There would be a $750 assessment against a company for each full-time employee who is not covered, while $375 would be assessed for each part-timer who is not covered. In order to qualify as covering an employee with health insurance, a business would have to pay at least 60 percent of that employee’s premiums. At least for now, companies with fewer than 25 employees would be totally exempt.
Some businesses are welcoming government intervention as the great equalizer, a way to force competitors to play at their level. The Journal article mentions Lynn Schurman, the owner of Cold Spring Bakery in Cold Spring, Minnesota. She provides health insurance coverage to about 60 full- and part-time employees, but is finding it increasingly difficult to pay the $100,000 annual cost. Her reasons for providing the coverage are admirable: “It's part of my value system — I want to treat employees fairly.”
Yet Schurman’s value system also includes calling on Uncle Sam to make competitors abide by her values. “They should have some responsibility to provide insurance to their employees also,” she declared. While it is understandable that Schurman would like a level playing field with her competitors, promoting government coercion to obtain that equality may get her more than she is bargaining for.
The same mandate that would force her competitors to provide insurance would also control the insurance coverage she offers. She might be forced to provide coverage that is even more expensive than what she provides now. It is possible that Schurman would be unable to afford coverage with her current private carrier, and she would have to change to the potential public option that is favored by President Obama.
No wonder then that Schurman is a member of the Main Street Alliance, a coalition of small businesses that supports a government-run health insurance plan. Her sense of fair play with her employees apparently extends to making the switch from private coverage to a government plan whether her employees like it or not. Some of them may be very unhappy, in which case she could lose workers with valuable experience. But at least she would have obtained her goal of bringing everyone — competitors and employees alike — down to the same level under Uncle Sam’s thumb, where everyone can be equally uncomfortable.
The Congressional Budget Office has concluded that the Senate bill would not significantly change the number of Americans receiving employer-based insurance. The Journal article references a study conducted by the Kaiser Family Foundation and the Health Research & Educational Trust that explains this.

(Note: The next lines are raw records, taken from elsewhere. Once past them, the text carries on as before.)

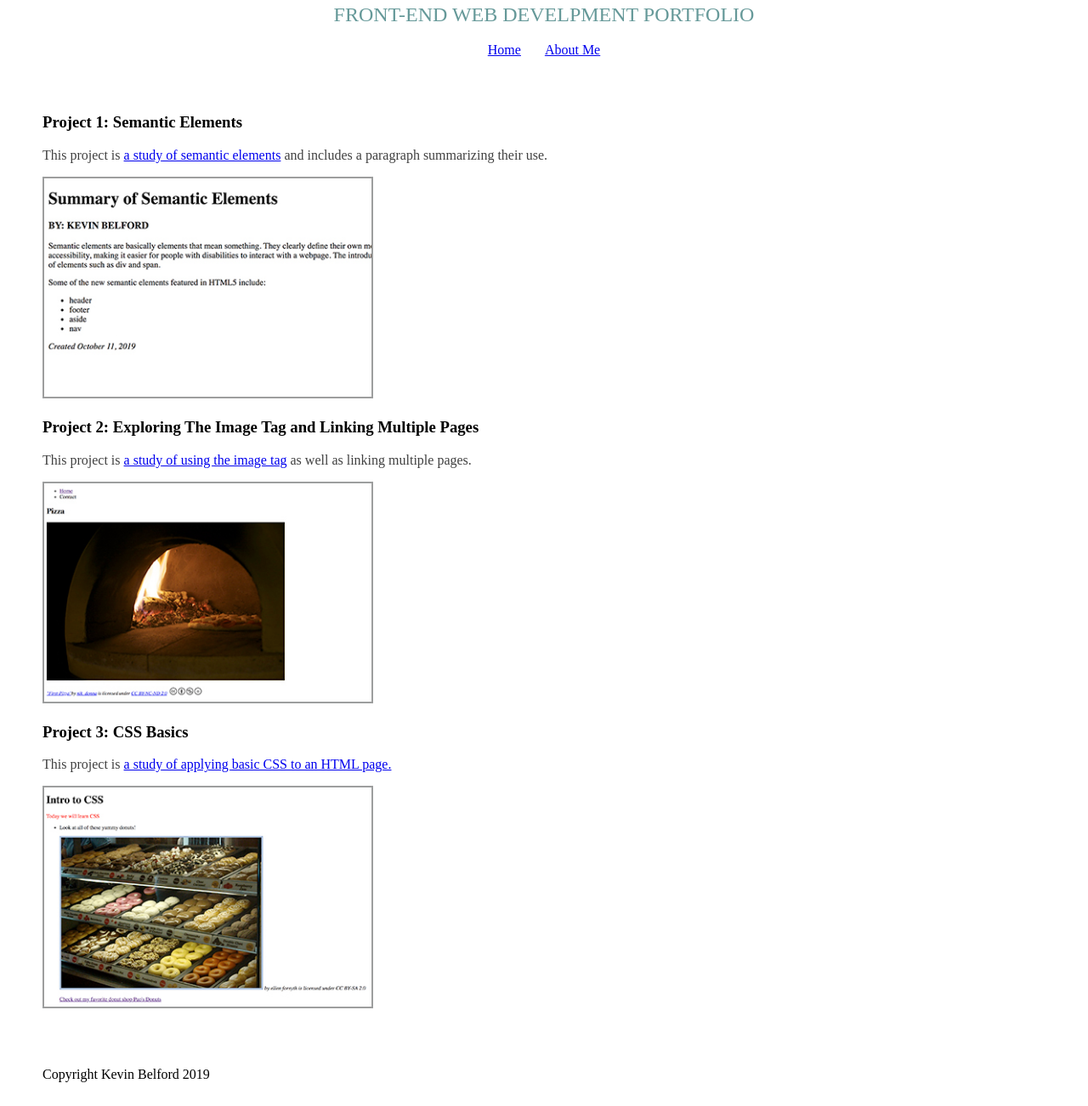
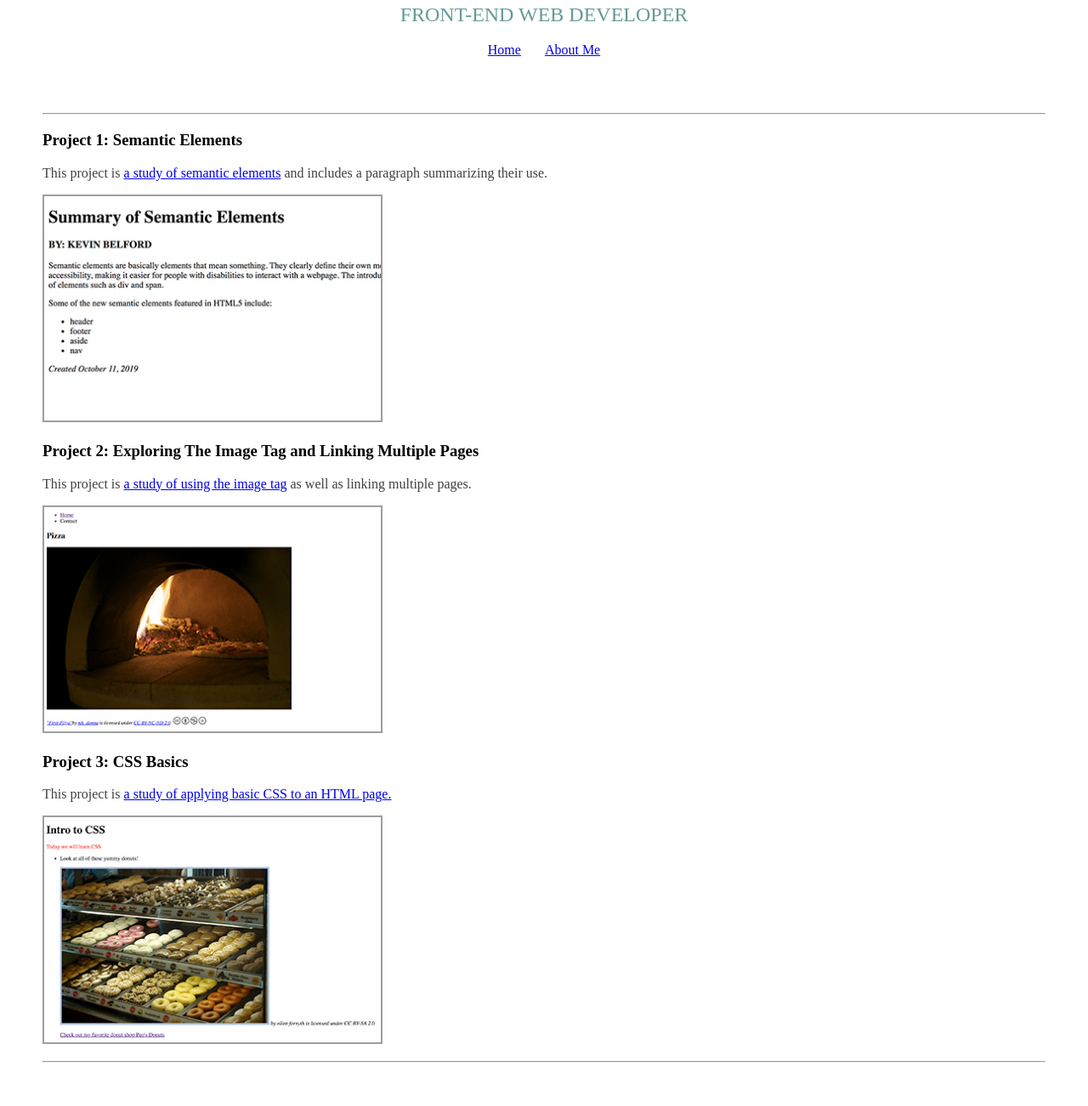
Before and after one commit to kcbelford/portfolio, a plain HTML site: page index.html in a window 1280 px wide. Shown: the part 138-1440 px from the top of the page at 85% size. Drawn offline with Linux system fonts and the light colour scheme.

Commit message:
adjusted some code

```diff
--- a/index.html
+++ b/index.html
@@ -11,14 +11,15 @@
   <body>
     <header>
       <h1 class="main-header">Kevin Belford</h1>
-      <h2 class="second-header">FRONT-END WEB DEVELPMENT PORTFOLIO</h2>
+      <h2 class="second-header">FRONT-END WEB DEVELOPER</h2>
       <nav>
         <ul>
-          <li><a href="index.html">Home</a></li>
+          <li class="active"><a href="index.html">Home</a></li>
           <li><a href="about-me.html">About Me</a></li>
         </ul>
       </nav>
     </header>
+    <hr>
     <article>
       <h3>Project 1: Semantic Elements</h3>
       <p>
@@ -28,7 +29,7 @@
       <p>
         <img src= "images/semantic-elements.jpg"
         alt= "A screen shot of semantic elements project"
-        width= "33%">
+        width= "400px">
       </p>
     </article>
     <article>
@@ -40,7 +41,7 @@
       <p>
         <img src= "images/exploring-image-tags.jpg"
         alt= "A screen shot of exploring image tags project"
-        width= "33%">
+        width= "400">
       </p>
     </article>
     <article>
@@ -52,9 +53,10 @@
       <p>
         <img src= "images/css-basics.jpg"
         alt= "A screen shot of css basics project"
-        width= "33%">
+        width= "400">
       </p>
     </article>
+    <hr>
     <footer>Copyright Kevin Belford 2019</footer>
 
   </body>
```
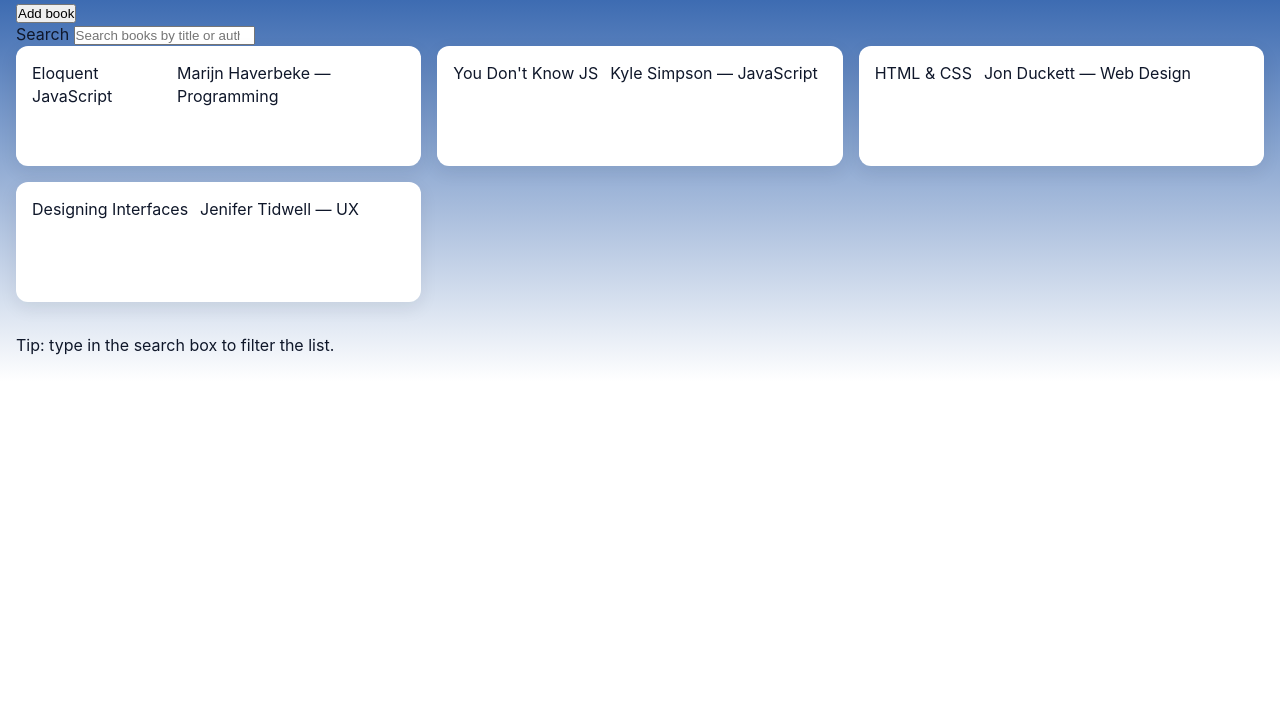
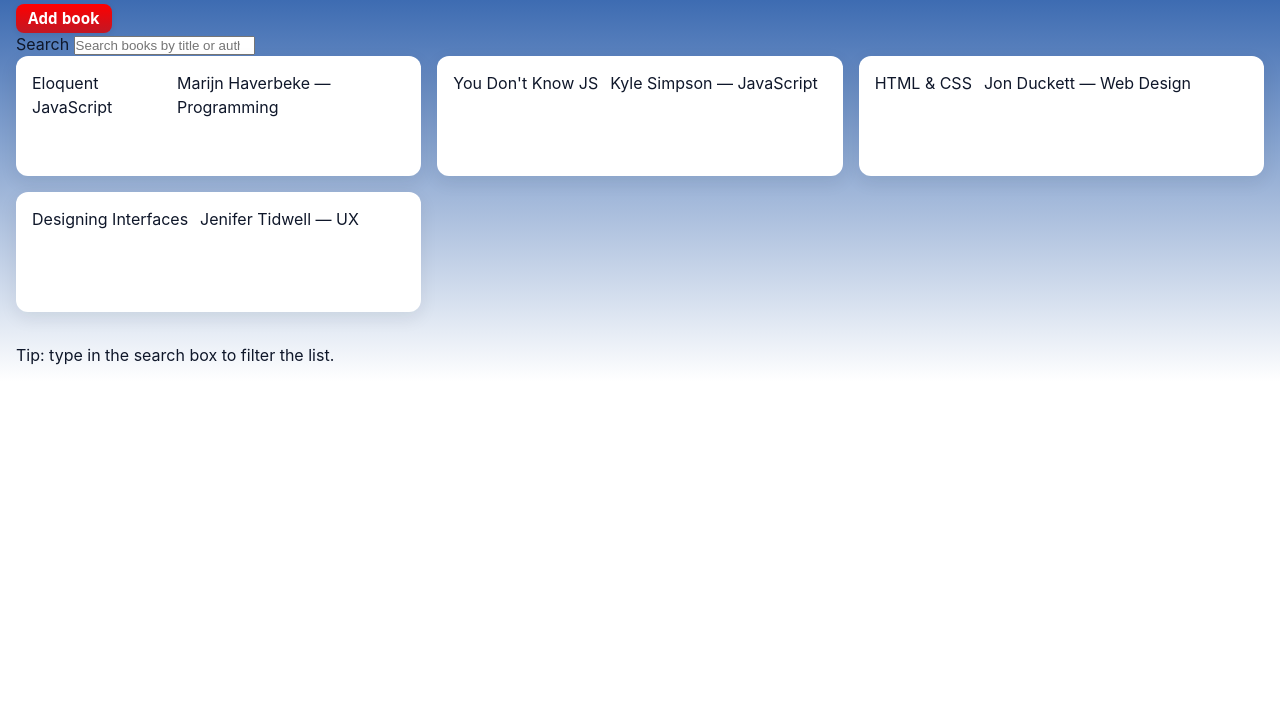
Before and after one commit to dipikabhandari3/library, a plain HTML site: page index.html in a window 1280 px wide. Shown: the part 98-800 px from the top of the page. Drawn offline with Linux system fonts and the light colour scheme.

Commit message:
Red button

```diff
--- a/style.css
+++ b/style.css
@@ -206,3 +206,42 @@ body{
   .hero-visual{ height:150px; }
   .container{ padding: 0 .5rem; }
 }
+
+/* Add to style.css */
+            #add-book {
+                --btn-bg: red;
+                --btn-bg-hover: #1e40af;
+                --btn-color: #fff;
+
+                display: inline-block;
+                padding: 0.45rem 0.75rem;
+                font: 600 0.95rem/1 system-ui, -apple-system, "Segoe UI", Roboto, "Helvetica Neue", Arial;
+                color: var(--btn-color);
+                background: linear-gradient(180deg, var(--btn-bg) 0%, color-mix(in srgb, var(--btn-bg) 70%, #000 10%) 100%);
+                border: none;
+                border-radius: 8px;
+                cursor: pointer;
+                box-shadow: 0 2px 6px rgba(16,24,40,0.08);
+                transition: transform .08s ease, box-shadow .12s ease, background-color .12s ease;
+                vertical-align: middle;
+            }
+
+            #add-book:hover {
+                background-color: var(--btn-bg-hover);
+                transform: translateY(-1px);
+                box-shadow: 0 8px 20px rgba(16,24,40,0.10);
+            }
+
+            #add-book:active {
+                transform: translateY(0);
+                box-shadow: 0 4px 10px rgba(16,24,40,0.08);
+            }
+
+            #add-book:focus {
+                outline: none;
+                box-shadow: 0 0 0 4px rgba(37,99,235,0.16), 0 2px 6px rgba(16,24,40,0.06);
+            }
+
+            @media (prefers-reduced-motion: reduce) {
+                #add-book { transition: none; transform: none; }
+            }
```
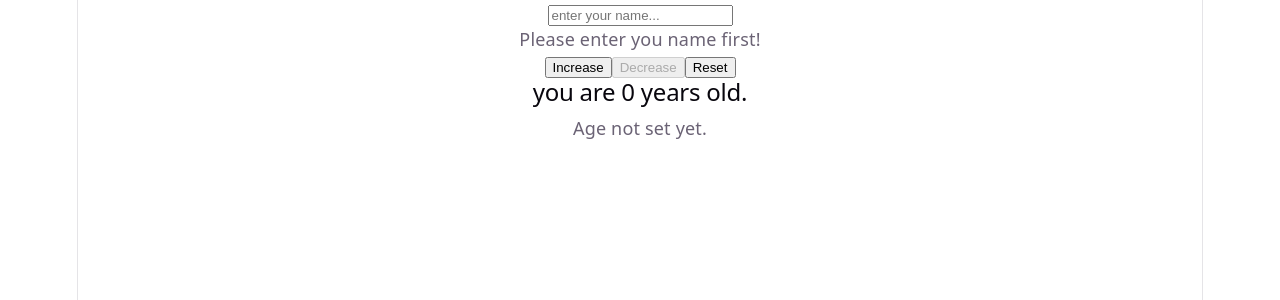
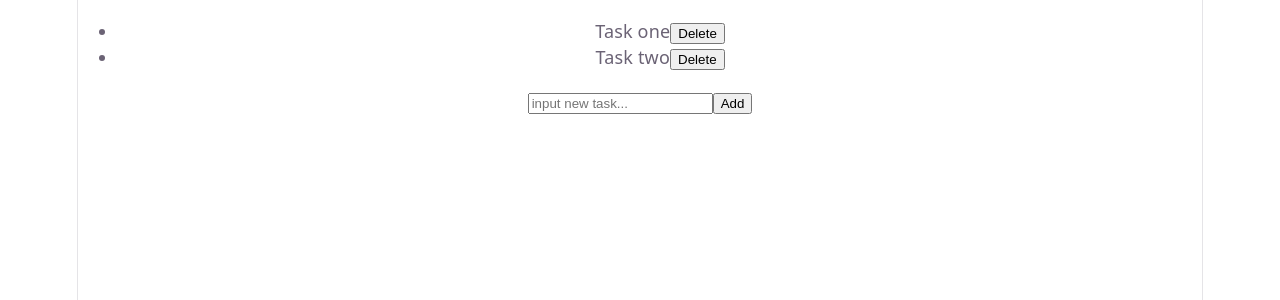
Before and after one commit to luvris/reactWorkshop, a React (Vite) app: page / in a window 1280 px wide. Shown: the top 300 px of the page. Built offline with nearby package versions, Linux system fonts and the light colour scheme.

Commit message:
todo list render and add learn

```diff
--- a/component/AgeButton.jsx
+++ /dev/null
@@ -1,15 +0,0 @@
-export default function AgeButton({ onIncrease, onDecrease, onReset, isDisabledDecrease }) {
-    return (
-        <div>
-            <button onClick={onIncrease}>
-                Increase
-            </button>
-            <button onClick={onDecrease} disabled={isDisabledDecrease}>
-                Decrease
-            </button>
-            <button onClick={onReset}>
-                Reset
-            </button>
-        </div>
-    );
-}
--- a/component/AgeMessage.jsx
+++ /dev/null
@@ -1,11 +0,0 @@
-export default function AgeMessage({age}){
-    return(
-        <div>
-            <p>
-                {age === 0 ? "Age not set yet."
-                 : age > 0 && age <= 12 ? "You are a child."
-                 : age >= 13 && age <= 19 ? "You are a teenager." : "You are an adult."}
-            </p>
-        </div>
-    );
-}
--- a/component/NameInput.jsx
+++ /dev/null
@@ -1,10 +0,0 @@
-export default function NameInput({name, nameInputChange}){
-    return(
-        <div>
-        <input type="text" placeholder="enter your name..." value={name} onChange={nameInputChange} />
-        <p>
-            {name === "" ? "Please enter you name first!" : `Hello, This is your name : ${name}`}
-        </p>
-        </div>
-    );
-}
--- /dev/null
+++ b/component/TodoForm.jsx
@@ -0,0 +1,14 @@
+export default function TodoForm({ onAddTodo, onInputChange, todosInput }) {
+    return (
+        <div>
+            <input
+                type="text"
+                placeholder="input new task..."
+                onChange={onInputChange}
+                value={todosInput} />
+            <button onClick={onAddTodo}>
+                Add
+            </button>
+        </div>
+    );
+}
--- /dev/null
+++ b/component/TodoList.jsx
@@ -0,0 +1,16 @@
+export default function TodoList({todos, onDel}) {
+    return (
+        <div>
+            <ul>
+                {todos.map((todo) => (
+                    <li key={todo.id}>
+                        {todo.text}
+                        <button onClick={() => onDel(todo.id)}>
+                            Delete
+                        </button>
+                    </li>
+                ))}
+            </ul>
+        </div>
+    );
+}
--- a/src/App.jsx
+++ b/src/App.jsx
@@ -1,39 +1,51 @@
 import { useState } from "react";
-import NameInput from "../component/NameInput";
-import AgeButton from "../component/AgeButton";
-import AgeMessage from "../component/AgeMessage";
+import TodoList from "../component/TodoList";
+import TodoForm from "../component/TodoForm";
 
 function App() {
-  const [name, setName] = useState("");
-  const [age, setAge] = useState(0);
 
-  function nameChange(e) {
-    setName(e.target.value);
+  const [todos, setTodos] = useState([{ id: 1, text: "Task one" },
+  { id: 2, text: "Task two" }
+  ]);
+
+  const [todosInput, setTodosInput] = useState("");
+
+  function delTask(id) {
+    setTodos((prevTodos) => prevTodos.filter((todo) => todo.id !== id));
   }
 
-  function resetAll(){
-    setAge(0);
-    setName("");
+  function addTodos() {
+    if (todosInput.trim() === "") {
+      return;
+    }
+
+    const newTask = {
+      id: Date.now(),
+      text: todosInput
+    };
+
+    setTodos((prev) => [...prev, newTask]);
+    setTodosInput("");
   }
 
-  function ageIncrease() {
-    setAge((prev) => prev + 1);
-  }
-
-  function ageDecrease(){
-    setAge((prev) => prev > 0 ? prev - 1 : prev = 0);
+  function handleInputChange(e) {
+    setTodosInput(e.target.value);
   }
 
   return (
     <div>
-      <NameInput name={name} nameInputChange={nameChange} />
-      <AgeButton onIncrease={ageIncrease} onDecrease={ageDecrease} onReset={resetAll} isDisabledDecrease={age === 0}/>
-      <h2>
-        you are {age} years old.
-      </h2>
-      <AgeMessage age={age}/>
+
+      <TodoList
+        todos={todos}
+        onDel={delTask} />
+
+      <TodoForm
+      onAddTodo={addTodos}
+      onInputChange={handleInputChange}
+      todosInput={todosInput} />
+
     </div>
   );
+
 }
-
 export default App;
```
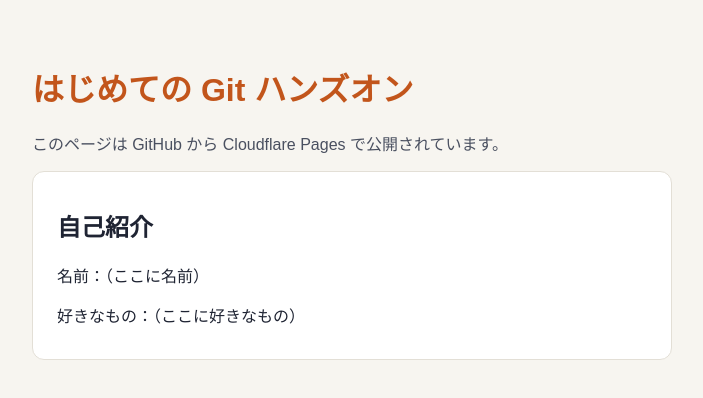
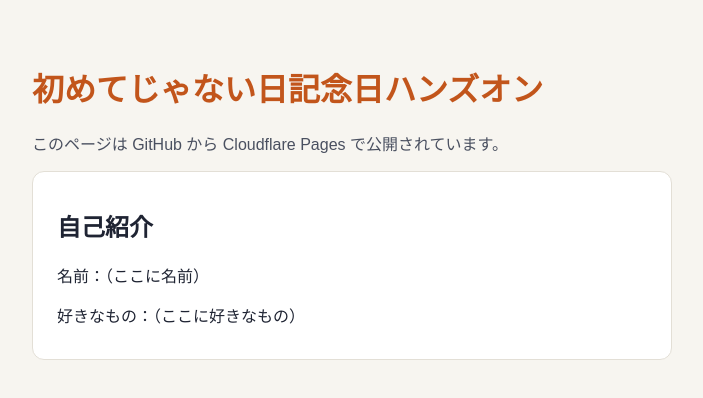
Before and after one commit to noco0307/git-practice-kokono, a plain HTML site: page index.html in a window 1280 px wide. Shown: the whole page, without its empty margins (288-991 px from the left). Drawn offline with Linux system fonts and the light colour scheme.

Commit message:
title_change

```diff
--- a/index.html
+++ b/index.html
@@ -9,7 +9,7 @@
 <body>
   <main>
     <!-- STEP4：この1行を「案A」「案B」に書き換えます -->
-    <h1>はじめての Git ハンズオン</h1>
+    <h1>初めてじゃない日記念日ハンズオン</h1>
 
     <p class="lead">このページは GitHub から Cloudflare Pages で公開されています。</p>
 
```
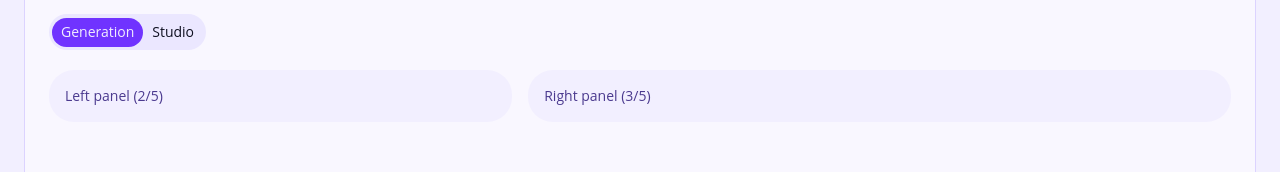
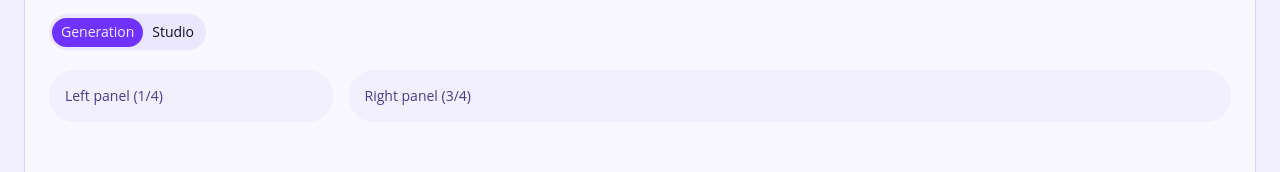
Before and after one commit to JaznanOfficial/freedom-build, a Next.js app: page /project/1 in a window 1280 px wide. Shown: the part 171-343 px from the top of the page. Built offline with nearby package versions, Linux system fonts and the light colour scheme; no server answers.

Commit message:
left and right panel size adjustment

```diff
--- a/src/components/projects/GenerationView.jsx
+++ b/src/components/projects/GenerationView.jsx
@@ -2,12 +2,12 @@
 
 export function GenerationView() {
   return (
-    <div className="grid grid-cols-1 gap-4 md:grid-cols-5">
-      <div className="rounded-xl bg-muted/50 p-4 md:col-span-2">
-        <div className="text-muted-foreground text-sm">Left panel (2/5)</div>
+    <div className="grid grid-cols-1 gap-4 md:grid-cols-4">
+      <div className="rounded-xl bg-muted/50 p-4 md:col-span-1">
+        <div className="text-muted-foreground text-sm">Left panel (1/4)</div>
       </div>
       <div className="rounded-xl bg-muted/50 p-4 md:col-span-3">
-        <div className="text-muted-foreground text-sm">Right panel (3/5)</div>
+        <div className="text-muted-foreground text-sm">Right panel (3/4)</div>
       </div>
     </div>
   );
```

According to the study, about 90 percent of businesses with 25 or more employees were already providing health insurance coverage in 2008. Schurman is either unfortunate enough to be facing competition from the 10 percent who don’t provide coverage, or her competitors have fewer than 25 employees, in which case the Senate’s mandate would only backfire on her. Schurman would be locked into providing coverage while her smaller competitors would be exempt.
Neil Trautwein, vice president and employee benefits policy counsel for the National Retail Federation, said he thinks “it’s about raising revenues” rather than expanding coverage. The mandate would force employers to pay the government if they fail to provide coverage or if their employees get insurance somewhere else. Trautwein said that the National Retail Federation is “really disappointed” and will probably have to fight the Senate bill in the end.
Amanda Austin, director of federal public policy, Senate, at the National Federation of Independent Business, said her organization favors market reforms to make coverage more affordable, but an employer mandate will do more harm than good: “We still believe it's a job killer and it will absolutely harm businesses.”